(v3.141: Removed in appropriate tag "[tag:time]"; restoration of the appropriate tag "[tag:duration]" is pending.)
May
27
revised Does the definition of the SI unit “second” require that possible perturbation of primary frequency standards should be measured?
(v3.14: Added two "Notes (p.s.)". Also: (trying to) restore the appropriate tag "[tag:duration]".)
May
26
comment Does the definition of the SI unit “second” require that possible perturbation of primary frequency standards should be measured?
Emilio Pisanty: Please consider this answer my attempt at a reply to several issues raised in your answer here, and in related comments. (Of course I'd welcome you commenting there in turn.) p.s. "I expect you to do your due diligence and check whether I have edited my answer when I say I have." -- I certainly agree to that. But I note, as a final remark on this curious matter, that there is no explicit mentioning of "your answer" in the comments following my OP question.
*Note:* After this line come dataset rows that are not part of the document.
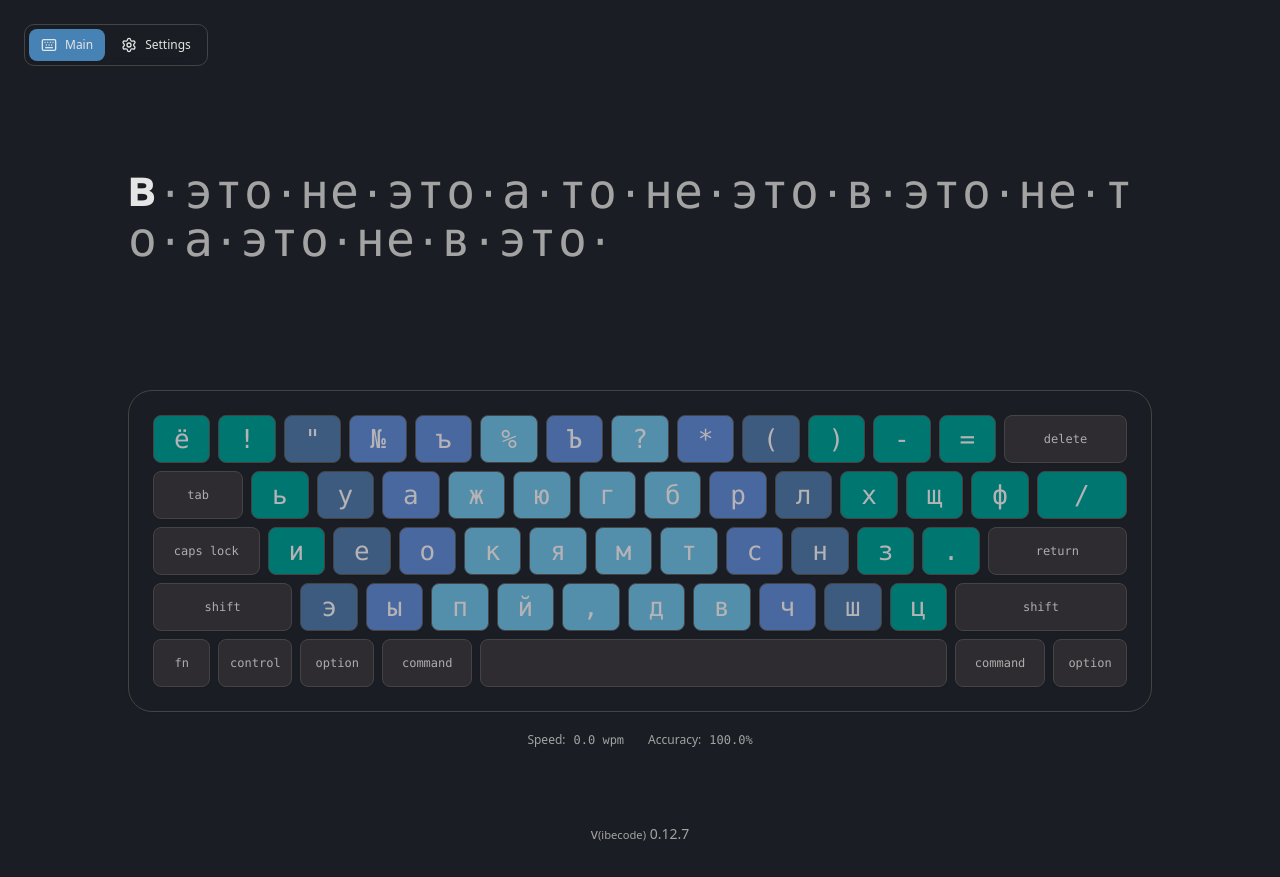
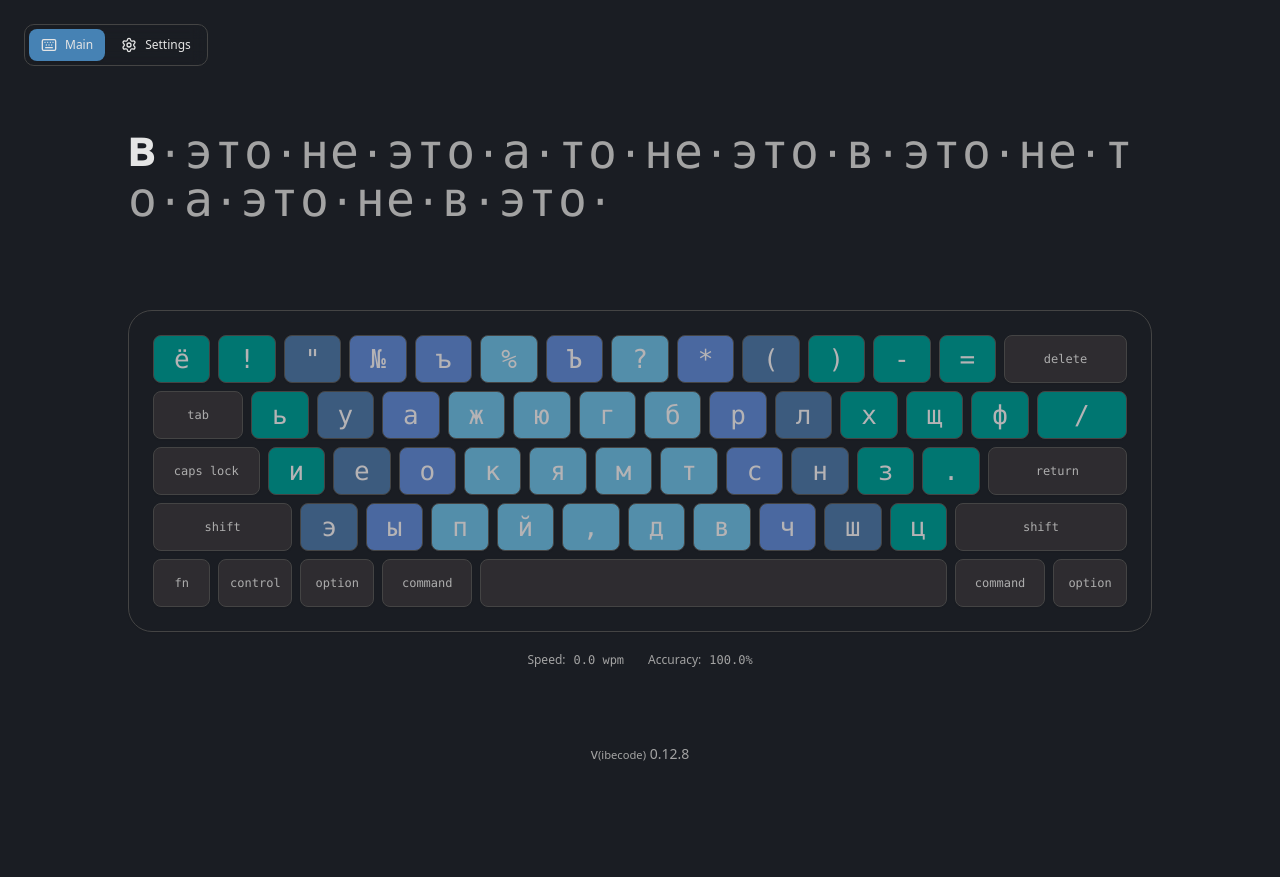
Before and after one commit to vlad-at-work/keys, a React (Vite) app: page / in a window 1280 px wide. After the commit the page ends 800 px from the top, so only its background shows below. Built offline with nearby package versions, Linux system fonts and the light colour scheme.

Commit message:
ui: reduce trainer main height to avoid overflow
- Reduce TrainerPage grid min-height to leave room for footer/version\n- Bump version to 0.12.8 (PATCH)

```diff
--- a/src/pages/TrainerPage.tsx
+++ b/src/pages/TrainerPage.tsx
@@ -101,7 +101,7 @@ export function TrainerPage() {
 
   return (
     <div className="mx-auto w-full px-6 py-10">
-      <div className="grid min-h-[calc(100vh-5rem)] grid-rows-[auto_minmax(0,1fr)_auto] gap-10">
+      <div className="grid min-h-[calc(100vh-10rem)] grid-rows-[auto_minmax(0,1fr)_auto] gap-10">
         <div />
 
         <main className="flex min-h-0 items-center">
--- a/src/version.ts
+++ b/src/version.ts
@@ -1 +1 @@
-export const VIBECODE_VERSION = "0.12.7";
+export const VIBECODE_VERSION = "0.12.8";
```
And I apologize for not having been dilligent above and beyond that.
May
26
answered Does the definition of the SI unit “second” require that possible perturbation of primary frequency standards should be measured?
May
22
comment Does the definition of the SI unit “second” require that possible perturbation of primary frequency standards should be measured?
p.s. On first looks this answer of yours, especially the "Addendum" seems very interesting, thoughtful, substantial, and ... well ... very much debatable/contestable. (Indeed closely along the lines of physics.stackexchange.com/q/78684 where I put my two cents already). Indeed too interesting for me to get hung up too much about your preceding comment. (And, therefore, it may take rather until mid next week to express a reply; perhaps best in form of an own separate answer to my question; of which I plan to notify you explicitly, because, thankfully, you seem interested in the Physics.)
May
22
comment Does the definition of the SI unit “second” require that possible perturbation of primary frequency standards should be measured?
Emilio Pisanty: "Yes, that was intentional." -- Are you suggesting that I was lying in my preceding comment, and/or that I didn't in good conscience carry our correspondence right below the OP question since yesterday?? (<outrage streniously suppressed>) Well, no. Think again about the working conditions and habits of PSE contributors. I had been curious (and I had asked) when you mentioned "your edit" the first time (I considered whether you had referred again to that); the second time "your edit" came up I discovered this answer here right away.
May
21
comment Does the definition of the SI unit “second” require that possible perturbation of primary frequency standards should be measured?
Emilio Pisanty: Very sorry, only just now I noticed that you had posted this lengthy answer. (Btw., AFAIU its URL is specificly " physics.stackexchange.com/a/184999 "). So, thanks for that; I'll need to take a while to read it ... And, due to weekend etc. I may be able to submit some additional comment (as I surely may want to) only late on Monday.